[Web page edit records]
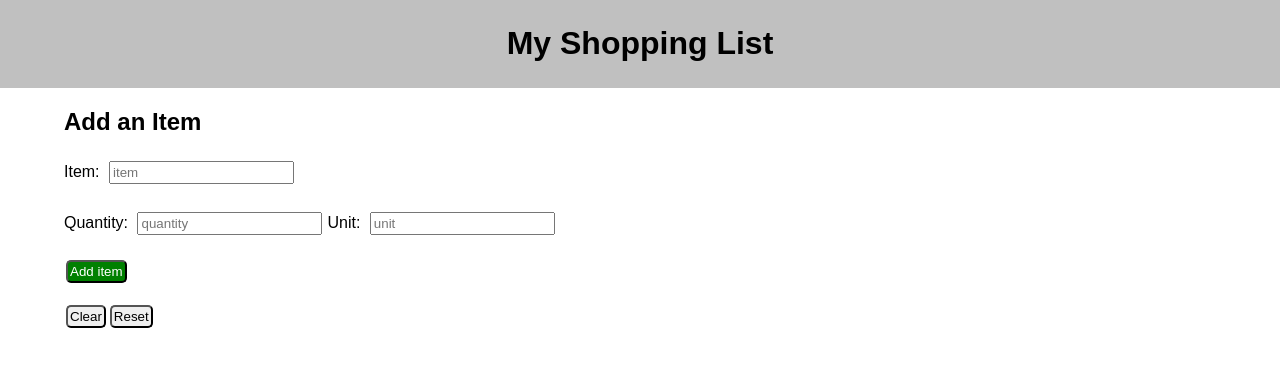
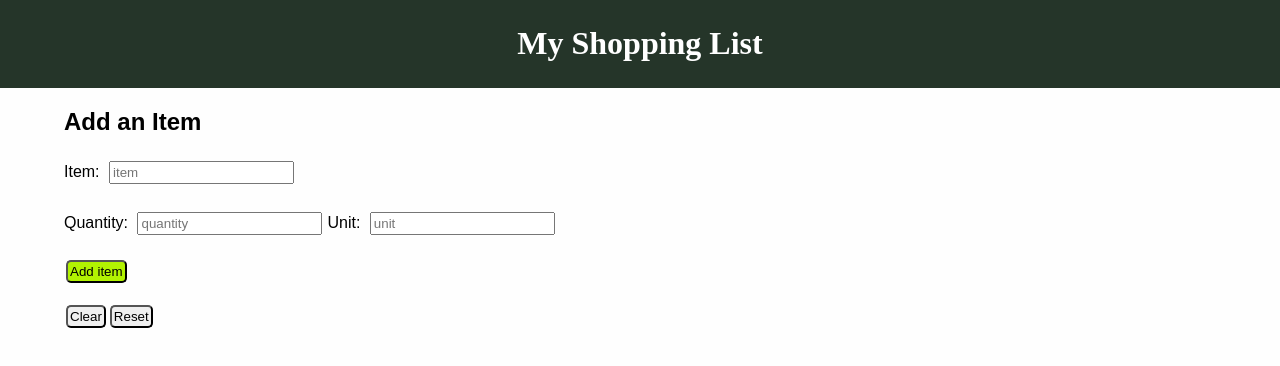
Before and after one commit to msharp94/POD1-React-Shopping-List, a React (Create React App) app: page / in a window 1280 px wide. Shown: the top 366 px of the page. Built offline with nearby package versions, Linux system fonts and the light colour scheme; no server answers.

Commit message:
updated css

```diff
--- a/src/components/DisplayShoppingList/DisplayShoppingList.css
+++ b/src/components/DisplayShoppingList/DisplayShoppingList.css
@@ -1,13 +1,14 @@
 .displayBox {
     text-align: center;
     width: 20%;
-    height: 10%;
+    min-height: 120px;
     margin: 5px;
     padding: 5px;
     border: 1px solid black;
     border-radius: 5px;
     display: inline-block;
     background-color: lightblue;
+    overflow: auto;
 }
 
 button {
--- a/src/components/Header/Header.css
+++ b/src/components/Header/Header.css
@@ -1,5 +1,7 @@
 .banner-header {
-  background-color: silver;
+  color: white;
+  background-color: #253529;
   text-align: center;
   padding: 0.25em;
+  font-family: serif;
 }
--- a/src/components/ItemForm/ItemForm.css
+++ b/src/components/ItemForm/ItemForm.css
@@ -8,6 +8,6 @@ input {
 }
 
 .add-item {
-    color: white;
-    background-color: green;
+    color: black;
+    background-color: #B2F302;
 }
--- a/src/index.css
+++ b/src/index.css
@@ -2,4 +2,5 @@ body {
   margin: 0;
   padding: 0;
   font-family: sans-serif;
+  background-color: #FEFEFE;
 }
```
Also changed, not shown: 1 other file (tests, documents, lock files or other folders).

== Task prompt ==
Check each line of the records for the word "components", and show the lines that contain it.

== Task answer ==
--- a/src/components/DisplayShoppingList/DisplayShoppingList.css
+++ b/src/components/DisplayShoppingList/DisplayShoppingList.css
--- a/src/components/Header/Header.css
+++ b/src/components/Header/Header.css
--- a/src/components/ItemForm/ItemForm.css
+++ b/src/components/ItemForm/ItemForm.css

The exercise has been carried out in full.